Michelle Peteriea, Alex Brooma, Katherine Kennya, Jennifer Broomb, David Regand, Lise Laffertyd, Angela Kelly-Hankud,e and Carla Treloarfa
The article looks at how economics drives health in modern societies. It argues that health problems are often blamed on the behaviour of people, the attitudes of communities or organisational decisions, overlooking how commercial decisions of health providers impact on community and individual health. They use a case study of market economics has negatively influenced the development of new antibiotics.

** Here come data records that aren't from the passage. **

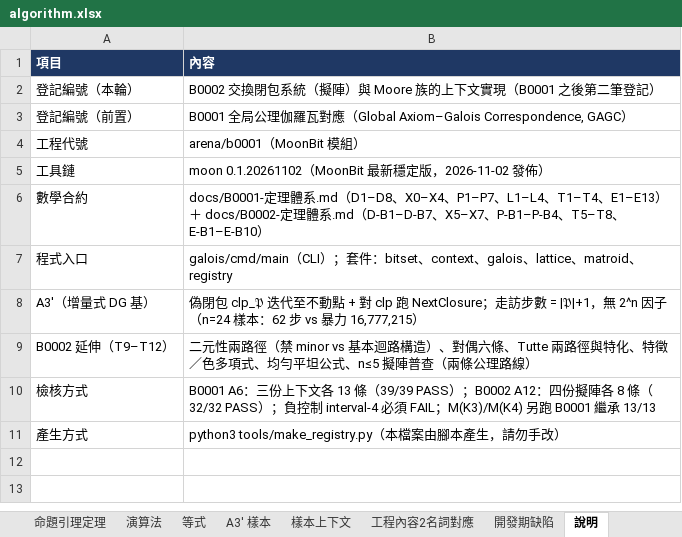
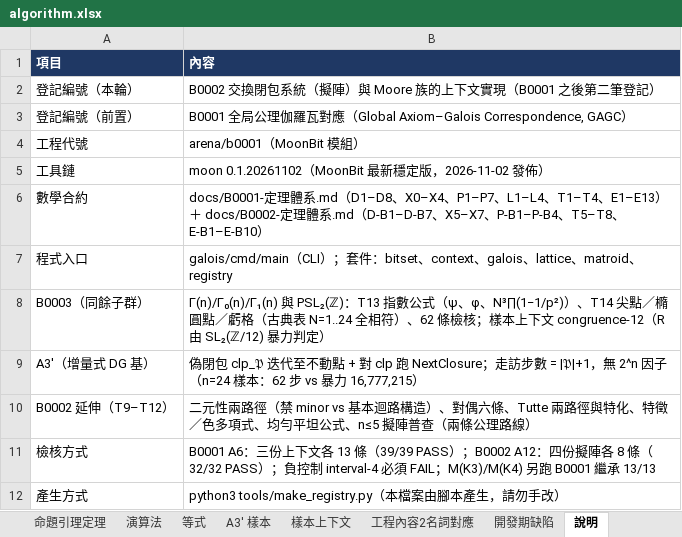
Before and after one commit to algorithms10000/algo2, an Excel workbook: algorithm.xlsx, sheet 說明, drawn as a sheet; values as stored, in another font and other column widths than the file's, no borders; the diff names each change by its address in the sheet, - before the commit and + after, or states it on an @@ line.

Commit message:
R5: B0003 同餘子群 Γ(n)/Γ₀(n)/Γ₁(n) 與 PSL₂(ℤ) — T13 指數公式、T14 X₀(N) 不變量、congruence-12 樣本、CI 11 步

```diff
--- a/algorithm.xlsx (sheet 說明)
+++ b/algorithm.xlsx (sheet 說明)
+row 8: B0003（同餘子群） | Γ(n)/Γ₀(n)/Γ₁(n) 與 PSL₂(ℤ)：T13 指數公式（ψ、φ、N³∏(1−1/p²)）、T14 尖點／橢圓點／虧格（古典表 N=1..24 全相符）、62 條檢核；樣本上下文 congruence-12（R 由 SL₂(ℤ/12) 暴力判定）
```
Also changed, not shown: sheet 開發期缺陷, other sheet tabs, 19 other files.
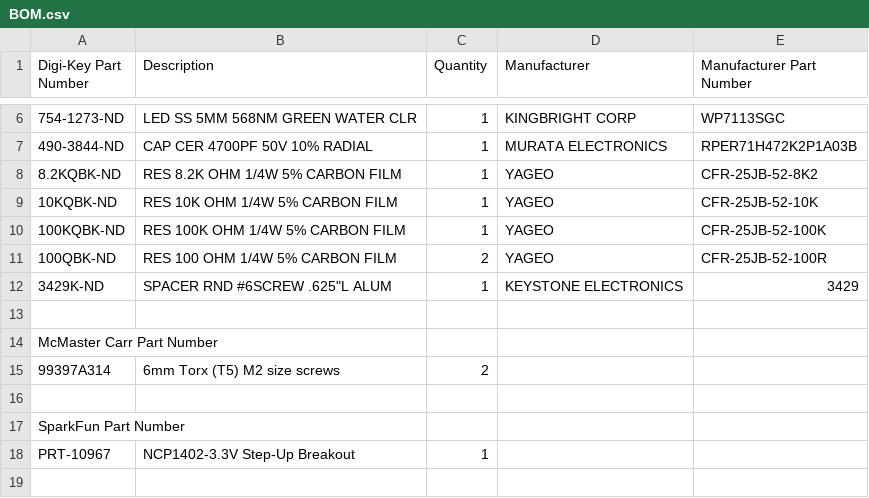
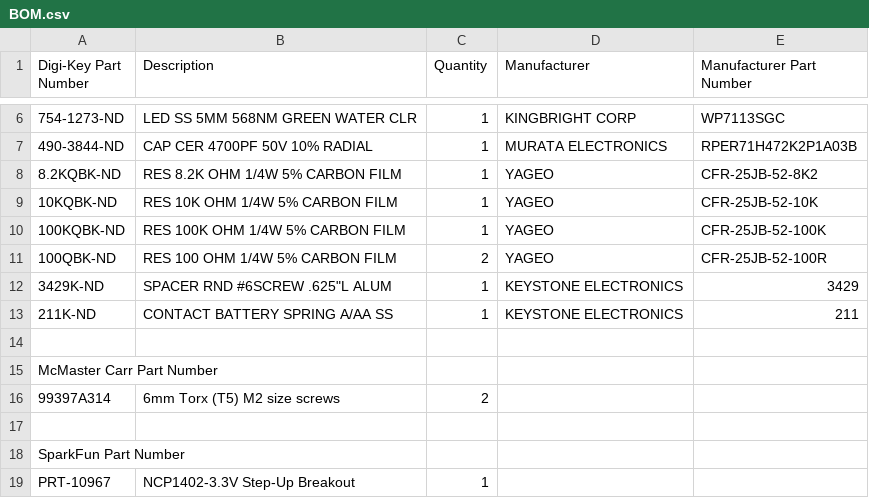
Before and after one commit to option8/PressurePen, a CSV file: Rev2/BOM.csv, drawn as a sheet; only a part is shown, gaps mark what is left out; the shorter side is filled out with more unchanged rows; the diff names each change by its address in the sheet, - before the commit and + after, or states it on an @@ line.

Commit message:
added battery spring to BOM

```diff
--- a/Rev2/BOM.csv
+++ b/Rev2/BOM.csv
+row 13: 211K-ND | CONTACT BATTERY SPRING A/AA SS | 1 | KEYSTONE ELECTRONICS | 211
```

They argue that “[h]ealthcare providers run as businesses beholden to budget bottom lines, and healthcare itself is transformed into a commodity (available to some but not necessarily to others). Equally, R&D is constrained by crude financial calculations that stall or prevent important work that might deliver considerable benefits to human health”.
Why is this useful for rural and remote people to read?
While this is an academic work, it is a useful analysis for rural, remote and Aboriginal people looking to understand how the commercialisation of healthcare has reduced the focus on public good (health equity, health outcomes) as healthcare is driven by private gain (profits, prestige). This can be useful in working out as a community the types of service providers you want to work with, and whether they are primarily interested in your health and outcomes for your community.
RURAL HEALTH FUNDING
Suggested Citation (go to Get Document if not provided)
Michelle Peterie, Alex Broom, Katherine Kenny, Jennifer Broom, David Regan, Lise Lafferty, Angela Kelly-Hanku & Carla Treloar (2023) Economies of resistance, Critical Public Health, DOI: 10.1080/09581596.2023.2271140